The ROM’s New Rock Star: Meet Zuul the Dinosaur, Destroyer of Shins
Toronto museum visitors will get a glimpse of an amazing find: The most complete armour-plated dinosaur to be discovered on record. But getting Zuul crurivastator into the public eye was a complicated undertaking. Here’s how it was done.
Some dinosaur fossils – particularly the sharp-toothed, carnivorous kind – evoke a delicious sense of terror when viewed from behind a display-case glass. Who can stare at that rapacious reptilian grin and not wonder: “What if I had to face a live one of those?”
When visitors line up this week to catch a glimpse of the latest dinosaur acquired by the Royal Ontario Museum in Toronto, the feeling they are more likely to experience is respect.
While imposing to behold, the armour-plated reptile known as Zuul crurivastator was, nonetheless, an herbivore that munched peacefully on ferns and other plant stuff during the late Cretaceous period, about 76 million years ago. But it played a mean game of defence, thanks to the crushingly powerful bony club it wielded at the end of its long, muscular tail. That accounts for the second part of the creature’s scientific name, which is Latin for “shin destroyer.” (The first part, Zuul, is the name of a demonic beast in the original Ghostbusters movie, to which the dinosaur bears a passing resemblance.)
Judging by how many carnivorous dinosaurs have been unearthed with battered leg bones, it’s fair to assume that such a feature was not just for show. In the context of this week’s news, one imagines that tail swinging with a menacing force, rather like the paleo-equivalent of a U.S. House Speaker’s gavel keeping an angry president in check.
Zuul is a form of armoured dinosaur that paleontologists call Ankylosaurs. They are relatively rare, making up about 5 per cent of dinosaur finds. Zuul is even rarer, because it is a nearly complete specimen, including head and tail.
The evidence suggests it may have drowned in an ancient river and was buried on the sandy bottom rather quickly in successive floods during what would have been frequent tropical storms.
Because of its catchy name and dramatic backstory, Zuul now seems destined for a busy second life as a crowd-pleaser. But its public debut also marks the beginning of a behind-the-scenes scientific investigation that could ultimately reveal far more about dinosaurs than meets the museum-goer’s eye.
The reason for this has to do with the circumstances in which Zuul was discovered in 2016, when a team of professional fossil hunters working in northern Montana struck the end of its tail with a mechanical excavator. While this caused a bit of minor damage, it was a small price to pay for an unexpected find. At that point, the team was already working many metres deep into hard rock, where they were busy extracting another dinosaur specimen. Without that lucky strike, no one would ever have known Zuul was there.
“They found it thousands of years before it would have naturally eroded out,” says David Evans, a paleontologist and senior curator at the ROM. “And the fact that they found it so deep means it’s really well-preserved.”
In practical terms, Zuul’s remains are remarkably unweathered and untouched by plant roots, or unaffected by ice ages and the countless frosts and spring thaws that have played out above its rock coffin for so many millions of years.
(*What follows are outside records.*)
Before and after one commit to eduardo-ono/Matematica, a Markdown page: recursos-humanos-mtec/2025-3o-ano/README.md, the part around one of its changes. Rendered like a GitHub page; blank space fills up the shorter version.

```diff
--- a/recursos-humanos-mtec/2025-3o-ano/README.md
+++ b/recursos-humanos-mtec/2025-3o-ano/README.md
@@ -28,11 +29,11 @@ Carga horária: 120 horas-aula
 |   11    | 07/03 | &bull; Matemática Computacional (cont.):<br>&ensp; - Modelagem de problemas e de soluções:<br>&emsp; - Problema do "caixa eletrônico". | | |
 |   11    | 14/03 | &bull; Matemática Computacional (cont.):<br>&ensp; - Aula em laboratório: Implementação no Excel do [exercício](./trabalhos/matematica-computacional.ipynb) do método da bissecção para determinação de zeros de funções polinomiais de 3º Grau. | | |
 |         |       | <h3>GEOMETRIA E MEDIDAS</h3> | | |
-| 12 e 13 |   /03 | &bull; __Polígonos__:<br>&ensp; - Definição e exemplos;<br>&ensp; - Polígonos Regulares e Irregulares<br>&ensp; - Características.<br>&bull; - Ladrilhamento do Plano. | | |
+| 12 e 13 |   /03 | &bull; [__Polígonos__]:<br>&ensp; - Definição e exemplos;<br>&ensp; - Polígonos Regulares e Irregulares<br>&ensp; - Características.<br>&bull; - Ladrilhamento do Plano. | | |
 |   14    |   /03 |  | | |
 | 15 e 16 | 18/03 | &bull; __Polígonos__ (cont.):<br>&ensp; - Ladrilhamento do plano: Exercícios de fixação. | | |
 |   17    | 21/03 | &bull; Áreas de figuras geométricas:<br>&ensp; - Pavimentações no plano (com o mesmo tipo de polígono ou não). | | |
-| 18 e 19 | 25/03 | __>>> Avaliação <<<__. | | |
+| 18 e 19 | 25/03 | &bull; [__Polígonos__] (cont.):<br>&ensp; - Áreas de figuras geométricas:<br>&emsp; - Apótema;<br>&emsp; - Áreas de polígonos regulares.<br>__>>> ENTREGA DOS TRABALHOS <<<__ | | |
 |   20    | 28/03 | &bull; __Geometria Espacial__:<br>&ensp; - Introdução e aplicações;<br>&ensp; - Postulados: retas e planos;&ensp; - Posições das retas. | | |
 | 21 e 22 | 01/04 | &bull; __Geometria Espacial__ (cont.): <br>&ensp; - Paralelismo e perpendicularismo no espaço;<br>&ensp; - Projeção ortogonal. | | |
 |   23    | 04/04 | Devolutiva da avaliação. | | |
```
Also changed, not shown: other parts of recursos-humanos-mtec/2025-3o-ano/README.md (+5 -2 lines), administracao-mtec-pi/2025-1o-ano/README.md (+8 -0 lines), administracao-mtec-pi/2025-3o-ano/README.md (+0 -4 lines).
That makes Zuul a golden opportunity for scientists looking to extract any remaining organic material that is preserved along with dinosaur bones.
Until recently, such an idea was considered a fantasy, as unrealistic at the premise behind Jurassic Park, in which dinosaurs are brought back to life through their preserved DNA. Today, dino-DNA remains an unrealizable goal, owing to the fragility of the DNA molecule over geologic time. But what some exceptional dinosaur specimens may offer are traces of proteins that can be recovered from mineralized skin and bone and analyzed to reveal evolutionary details about the long-lost Age of Reptiles.
“We’ve got reams of data from multiple labs that tell us proteins can persist,” said Mary Schweitzer, a professor at North Carolina State University and a pioneer in the still-emerging field of molecular paleontology. “The question now is how can we access the information locked in the rock record?”
Dr. Schweitzer was part of a team that published a surprising report in the journal Nature last week, showing evidence for soft-tissue preservation in a 180-million-year-old marine reptile. Zuul is less than half as old and beautifully preserved. While it’s not yet known whether it may yield any traces of protein, Dr. Schweitzer said there is every reason to try.
In particular, she said, the dense cortical bones, at the ends of Zuul’s large limbs, where blood vessels are concentrated, would represent a prime location for proteins to linger.
Meanwhile, once scientists cut into the massive block of sandstone containing Zuul, they found not only a near-complete skeleton, but fossilized bones and debris from many other species of animals and plants. In some cases, the tiny holes in fossilized leaves are so well-defined that it should be possible to say something about the insects that ate them based on the shapes of the minute bite marks they carry.
“It isn’t just Zuul,” Dr. Evans said. “It’s basically a whole world preserved.”